Hence the guarantees on treatment times for patients in England and their commitment to allow better run English hospitals to take over the management of their less healthy neighbours.
But the second question from voters is likely to be "what's in it for me?"
Labour tries to answer this too by offering those directly employed by government departments what's called a "living wage" - higher than the national minimum. That shows that government is a good employer, say Labour - but to the opposition, the gesture looks more like a bribe.
Labour are also keen to rebuild as much of their "big tent" coalition of 1997 which had shrunk to a bivouac at last year's European elections when the party did slightly less well than UKIP.
That means - according to party strategists - that they have to do more to appeal not to those on modest incomes but to what they call the "squeezed middle" - people on middling incomes struggling to recover from the recession.
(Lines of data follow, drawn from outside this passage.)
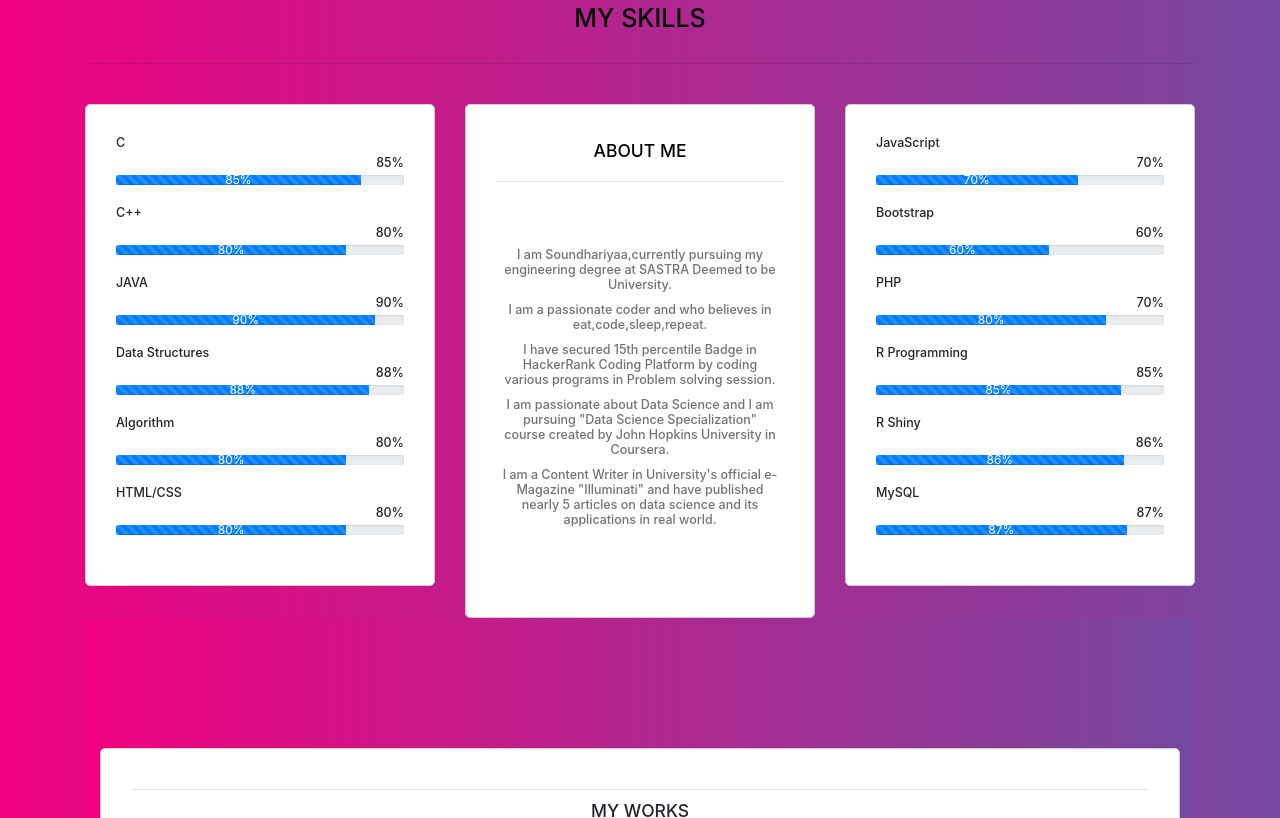
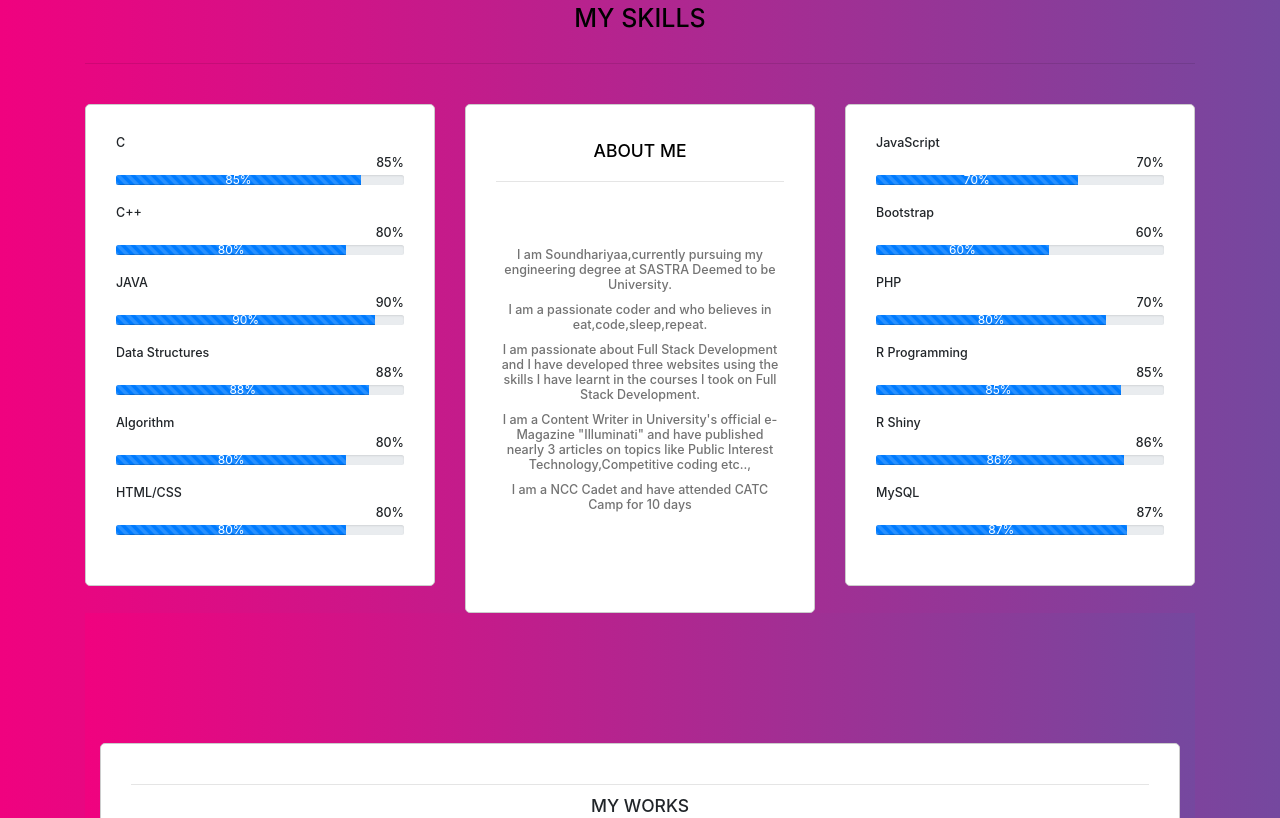
Before and after one commit to msoundhariyaa/msoundhariyaa.github.io, a plain HTML site: page index.html in a window 1280 px wide. Shown: the part 807-1625 px from the top of the page. Drawn offline with nearby package versions, Linux system fonts and the light colour scheme; files that its build step writes are made by us from their sources.

Commit message:
Update index.html

```diff
--- a/index.html
+++ b/index.html
@@ -174,7 +174,7 @@
                 <div class="packages">
                     <li><h3>ABOUT ME</h3></li>
                     <hr size="30">
-                    <p class="500 wow zoomIn" data-wow-delay="1.2s"><h5><li class="1">I am Soundhariyaa,currently pursuing my engineering degree at SASTRA Deemed to be University.</li><li class="2">I am a passionate coder and who believes in eat,code,sleep,repeat.</li><li class="3">I have secured 15th percentile Badge in HackerRank Coding Platform by coding various programs in Problem solving session.</li><li class="4">I am passionate about Data Science and I am pursuing "Data Science Specialization" course created by John Hopkins University in Coursera.</li><li class="5">I am a Content Writer in University's official  e-Magazine "Illuminati" and have published nearly 5 articles on data science and its applications in real world.</li></h5></p>
+                    <p class="500 wow zoomIn" data-wow-delay="1.2s"><h5><li class="1">I am Soundhariyaa,currently pursuing my engineering degree at SASTRA Deemed to be University.</li><li class="2">I am a passionate coder and who believes in eat,code,sleep,repeat.</li><li class="3">I am passionate about Full Stack Development and I have developed three websites using the skills I have learnt in the courses I took on Full Stack Development.</li><li class="4">I am a Content Writer in University's official  e-Magazine "Illuminati" and have published nearly 3 articles on topics like Public Interest Technology,Competitive coding etc..,</li><li class="5">I am a NCC Cadet and have attended CATC Camp for 10 days<li></h5></p>
 
                 </div>
             </div>
```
For those with young children they are offering an extra £4 a week as a "toddler's tax credit".
Another attempt at coalition-building - not with another party (at least not at this stage) but with sceptical voters - is the offer of constitutional reforms, designed to appeal to those who might be considering voting for the Lib Dems.
This package of measures includes the commitment to a referendum on changing the voting system, though critics might wonder if Labour's enthusiasm for such changes is in inverse proportion to their poll ratings.
But ultimately who is most trusted - or least distrusted - to run the economy is likely to be the crucial issue at this election, so Labour is offering "growth funds" to business, a new Green Investment Bank, and at least a little reassurance on business tax levels after the row over the planned national insurance increase.
And voters depressed by the recent economic downturn are being told this manifesto will be a departure from "business as usual" with more government intervention to nurture much-needed new enterprises.
But Labour have also committed themselves to halving the enormous deficit in four years and voters will have to judge if the party is giving them enough sense of how they intend to do that.
A whole page of the manifesto is devoted to telling us how Labour has taken "tough choices", including decisions to cut government overheads and to find £15bn in efficiency savings in 2010/11.
Labour say their pledge to protect frontline services is affordable and all their manifesto commitments are costed. Maybe so.
But the manifesto is very much accentuating the positive - tax credits here, higher wages there - and eliminating the negative. They have been open about the need to cut "non priority" areas of spending, and that those cuts would be deeper than in Mrs Thatcher's era.
But the detail of how the deficit would be halved - and specifically which programmes in which departments will face the axe - was not spelled out today.
If they are re-elected we all have to wait for a Comprehensive Spending Review to find out their intentions.
The Conservatives will say Labour simply is not serious enough about paying down debt and the Lib Dems will say they are not being honest about cuts.
But for all the optimistic tone of the manifesto, whose cover seems to hark back to a gentler, pre-globalisation age, during the campaign expect the rather less upbeat mantra "don't allow the Conservatives to wreck the recovery" to be repeated.
If the manifesto was, at least in part, about hope, some of the election rhetoric is more likely to be about fear and defending the decisions Labour has taken in the past.